Top ten precious gemstones – no one can deny the lure of precious gemstones.
Whether you are an enthusiastic amateur, a seasoned connoisseur or even a gemstone investor.
We all have one thing in common.
We all share a passion for Mother Nature’s treasures.
For centuries, we have sought to find these treasures and lay claim to our stake.
We have begged, borrowed and stole to own what essentially is a piece of rock!
A very pretty piece of rock, but still a piece of rock all the same.
With mines becoming depleted and new deposits being found, all be it at a decreasing rate, it sometimes feels like a race against time or should that be against nature.
It’s fast-moving, fast paced.
No one can deny that some gemstones are truly precious and as times change, so do the values of certain stones.
With parcels of stones being exchanged/bought for thousands of pounds per Carat.
However, the ten listed here via the National Geographic have always been sought after.
“All precious stones are beautiful and rare.
But in order for use in jewellery they must also be harder that most other materials to prevent scratching or otherwise damaged.
They also must be immune to alteration by temperature changes or the various substances they may come into contact with during use such as sweat.
In addition, for a stone to belong to the narrow “top ten” group depends on two things –
- fashion – as with all things trends and “what’s in” counts
- the appearance or not of new materials that might take their place.
The top ten given here represents “The Classics”, but there will always be potential usurpers.
Stones such as
might be considered contenders and there is always entirely new, valuable gemstones that have not yet been discovered.
Top ten precious gemstones Part 1
Diamond is the only gemstone made up of a single element – carbon.
It has an extremely compact crystalline structure that gives it great hardness, the hardest on the Mohs Scale at 10.
A feature that has made it perfect for countless industrial and scientific applications.
From a gemology point of view it also presents all the other qualities of stones used in jewellery, that is to say unrivalled beauty and of course great rarity.
Although diamonds are rare with unrivalled beauty.
There are gemstones, for instance, like Zircon which have double refraction where as diamonds only have single refraction.

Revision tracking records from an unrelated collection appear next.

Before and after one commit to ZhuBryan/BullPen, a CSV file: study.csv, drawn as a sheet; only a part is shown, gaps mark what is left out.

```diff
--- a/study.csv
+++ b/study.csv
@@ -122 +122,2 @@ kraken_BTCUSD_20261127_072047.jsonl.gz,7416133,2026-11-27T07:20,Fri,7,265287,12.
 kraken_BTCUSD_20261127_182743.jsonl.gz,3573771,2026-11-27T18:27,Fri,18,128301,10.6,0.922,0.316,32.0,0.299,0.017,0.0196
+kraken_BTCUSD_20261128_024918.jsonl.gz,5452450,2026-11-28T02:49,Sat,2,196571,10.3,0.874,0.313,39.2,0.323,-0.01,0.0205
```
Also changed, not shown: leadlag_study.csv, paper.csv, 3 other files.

Tanzanite and Csarite both of which are ten thousand times rarer than a diamond and only sourced in one place in the world.
Zircon, not to be confused with the manmade Cubic Zirconia, when discovered was found to be 1 million years older than diamonds and scientists had to reconsider the age of Earth as a result.

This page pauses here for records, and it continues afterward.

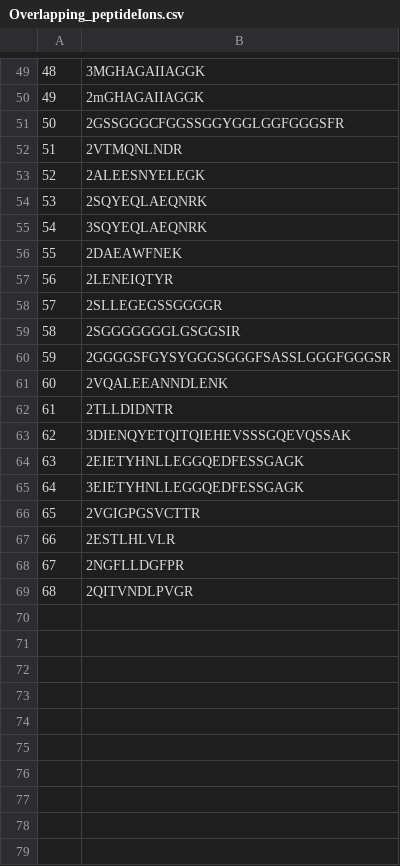
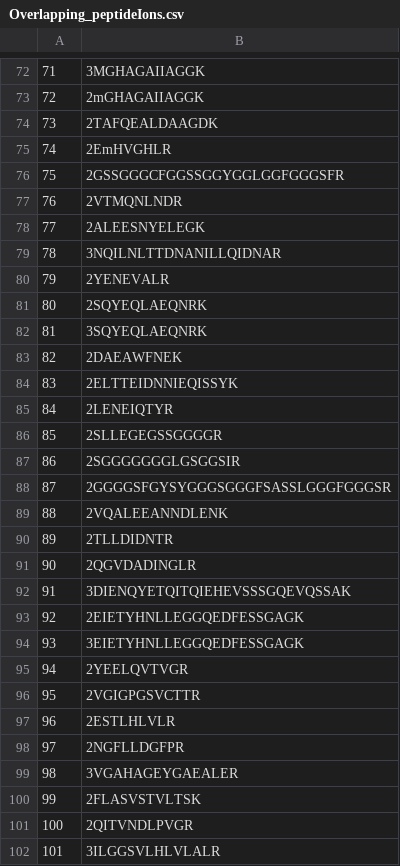
Before and after one commit to Justin92/FAIMS_MachineLearning, a CSV file: Data/Overlapping_peptideIons.csv, drawn as a sheet; only a part is shown, gaps mark what is left out; the diff covers the shown part only; the diff names each change by its address in the sheet, - before the commit and + after, or states it on an @@ line.

```diff
--- a/Data/Overlapping_peptideIons.csv
+++ b/Data/Overlapping_peptideIons.csv
@@ column A renumbered between rows 6 and 101 @@
+row 74: 73 | 2TAFQEALDAAGDK
+row 75: 74 | 2EmHVGHLR
+row 79: 78 | 3NQILNLTTDNANILLQIDNAR
+row 80: 79 | 2YENEVALR
+row 84: 83 | 2ELTTEIDNNIEQISSYK
+row 91: 90 | 2QGVDADINGLR
+row 95: 94 | 2YEELQVTVGR
+row 99: 98 | 3VGAHAGEYGAEALER
+row 100: 99 | 2FLASVSTVLTSK
+row 102: 101 | 3ILGGSVLHLVLALR
```
Also changed, not shown: 23 added rows elsewhere in this file.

This variety of beryl is among the most beautiful of gemstones.
The best quality stones come from Colombia and are a vivid green colour with excellent brilliance and clarity.
Emeralds have also been known to be found in Brazil, Zambia and more recently there have been deposits found in Ethiopia.
Emeralds are the only gemstones where inclusions actually makes the stone more valuable.
Ruby is a variety of corundum. It is a totally and colourless mineral when pure but impurities gives it a variety of attractive shades and hues.
The name ruby is reserved exclusively for red stones.
These range in tone from orange-red and pink to a deep purple-red.
Rubies have been found in Burma, Thailand, Madagascar and Malagasy.
The Black Princes’ red stone incorporated into The Imperial State Crown of England above Cullinan II was for centuries thought to be a massive ruby.
However, it is in fact an even rarer red stone known as a Red Spinel also found in Burma which might explain the assumption.
Like ruby, sapphire is a variety of corundum.
Sapphires are usually blue and have been found in Ceylon, or Sri Lanka as it is now known, again Burma and as far-flung as Australia.
Sapphires of other colours also exist, Princess Eugenie’s Padparadscha Sapphire Engagement ring springs to mind, in an array of rainbow tones and hues.
However, these fancy sapphires as they are known as account for only 2% of all Sapphires.
Both rubies and sapphires show significant pleochroism, which means that their colour varies when they are observed from different angles.
Because of this fact they have to be cut with extreme care to display the colour to the best effect.
The hardness of topaz makes it a very suitable stone for jewellery.
In the past the term topaz referred to all precious stones that were yellow, like all red stones being called ruby, including citrine quartz.
However, it is now known that topazes vary from pale blue or colourless to yellow, orange-red. brown and even pink.
The most valuable stones are the golden-yellow and pink ones.
The latter are rare and many pink specimens found in jewellery are often actually yellows, blues or ochres that have been thermally treated or gamma-irradiated.
That is all for now.
Top ten precious gemstones part 2 will follow later.